I had to call my local phone company with a billing inquiry. I’ll confess at the outset, I’ve probably been an asshole on the phone in the past on at least one occasion. In the wake of goodness that the No Asshole Rule suggests and also after sitting in mindfulness meditation for 45 minutes, I approached this call with my buddhanature shining. I could have taken an angry, defensive approach, after all they are ripping me off. And while it was the case that the charges in question appeared exorbitant ($100 for two of those little plastic phone jacks) that doesn’t have to dictate the tenor of the approach. I reminded myself that if I was not successful having some of the charges reversed that I could politely say that I was not satisfied and request to talk to a superior. Rancor would not be necessary.
What followed surprised me. I had a very pleasant conversation with the customer service representative. When she saw the installation charges appearing on my bill 4 months after the work was done and, yes, $100 for two little phone jacks was exorbitant she credited all the charges without my having to ask. Of course our grandmothers knew this wisdom too: “You get more flies with honey than vinegar.”
The Buddha taught the “No Asshole Rule” 2500 years ago without calling it precisely that. He cautioned against the three poisons: Greed-Hatred-Delusion. These are the forces that make people act like assholes, whether temporarily in the moment or in a more enduring “certified” way. Greed reinforces a sense of separation from others that somehow “I” deserve more. Hatred is self-explanatory. Anger, hostility, contempt are all qualities that are provided by nature for dealing with actual threats that then get conditioned to and recruited for dealing with threats to our self-image. A lack of mindfulness may correspond to a lack of modulation around anger, hostility, and contempt. Ignorance is a lack of wisdom, and in this case a lack of understanding of the destructive effects of asshole behavior.
This is karma. When we behave a certain way it has effects on people, including ourselves. If we go the asshole route there are a lot of karmic ramifications of such actions. If we go the benevolent route another set of effects arise. The evidence suggests that being nice, cooperative, and respectful is better for the bottom line. Being an asshole is expensive.

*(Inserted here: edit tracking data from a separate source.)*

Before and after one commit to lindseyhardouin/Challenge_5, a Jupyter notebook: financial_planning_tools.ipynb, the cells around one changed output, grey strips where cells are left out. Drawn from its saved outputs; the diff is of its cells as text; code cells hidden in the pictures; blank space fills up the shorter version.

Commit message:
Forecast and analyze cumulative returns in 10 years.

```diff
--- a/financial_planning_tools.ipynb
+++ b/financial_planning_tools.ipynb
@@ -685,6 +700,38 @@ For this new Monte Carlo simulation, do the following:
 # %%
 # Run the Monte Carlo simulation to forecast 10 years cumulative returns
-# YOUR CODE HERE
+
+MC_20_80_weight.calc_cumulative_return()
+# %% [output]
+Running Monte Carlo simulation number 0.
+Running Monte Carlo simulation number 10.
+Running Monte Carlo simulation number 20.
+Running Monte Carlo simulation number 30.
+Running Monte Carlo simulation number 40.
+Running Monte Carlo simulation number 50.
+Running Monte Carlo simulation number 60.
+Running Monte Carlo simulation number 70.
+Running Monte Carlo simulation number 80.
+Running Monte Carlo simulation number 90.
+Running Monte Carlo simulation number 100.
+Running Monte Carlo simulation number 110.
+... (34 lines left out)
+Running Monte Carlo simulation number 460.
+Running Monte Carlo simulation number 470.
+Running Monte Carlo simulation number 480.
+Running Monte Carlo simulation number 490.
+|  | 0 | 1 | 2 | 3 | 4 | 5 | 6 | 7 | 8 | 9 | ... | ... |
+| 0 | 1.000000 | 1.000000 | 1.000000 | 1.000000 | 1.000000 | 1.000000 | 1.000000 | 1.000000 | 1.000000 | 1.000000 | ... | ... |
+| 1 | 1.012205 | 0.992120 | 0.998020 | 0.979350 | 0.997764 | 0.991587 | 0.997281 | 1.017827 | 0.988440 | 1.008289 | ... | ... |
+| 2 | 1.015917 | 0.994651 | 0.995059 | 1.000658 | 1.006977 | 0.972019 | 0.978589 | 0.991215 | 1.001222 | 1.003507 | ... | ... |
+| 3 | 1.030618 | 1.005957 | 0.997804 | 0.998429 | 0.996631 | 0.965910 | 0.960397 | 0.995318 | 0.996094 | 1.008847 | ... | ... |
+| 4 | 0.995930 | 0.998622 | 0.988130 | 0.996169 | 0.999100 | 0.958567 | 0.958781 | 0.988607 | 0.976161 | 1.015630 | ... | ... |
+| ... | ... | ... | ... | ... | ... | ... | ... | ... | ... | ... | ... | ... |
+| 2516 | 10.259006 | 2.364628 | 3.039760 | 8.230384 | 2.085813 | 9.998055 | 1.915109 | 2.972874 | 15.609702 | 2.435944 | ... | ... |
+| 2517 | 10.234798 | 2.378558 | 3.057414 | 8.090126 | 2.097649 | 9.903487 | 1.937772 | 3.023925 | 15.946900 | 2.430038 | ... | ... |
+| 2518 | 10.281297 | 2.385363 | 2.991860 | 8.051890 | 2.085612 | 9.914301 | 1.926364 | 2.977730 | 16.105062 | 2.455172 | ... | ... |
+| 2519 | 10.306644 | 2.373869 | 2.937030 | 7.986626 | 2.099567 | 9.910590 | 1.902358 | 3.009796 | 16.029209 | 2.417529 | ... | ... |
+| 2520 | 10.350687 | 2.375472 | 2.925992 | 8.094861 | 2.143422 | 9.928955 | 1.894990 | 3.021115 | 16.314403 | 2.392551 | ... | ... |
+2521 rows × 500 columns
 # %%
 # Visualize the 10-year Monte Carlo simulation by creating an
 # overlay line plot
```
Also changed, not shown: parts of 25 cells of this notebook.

Sutton presents a case a highly profitable salesman who treated his subordinates with contempt. His company did an analysis of the costs associated with his behavior and came up with a tab of $160,000. They subsequently deducted this from his salary and bonuses. These costs included time spent by his manager, HR professional, executives, and outside counsel handling the fall-out of his behavior; the cost of recruiting and hiring a new administrative assistant, and anger management training.
No one can be empathicaly attuned 100% of the time. Most of us all fall victim, at times, to being an asshole. Mindfulness can help us move from greed, hatred, and delusion to generosity, loving friendliness, and wisdom. Mindfulness practice helps us to decondition angry ways of responding and be less reactive. It helps us to build a pause between stimulus and response and to be thoughtful in that pause.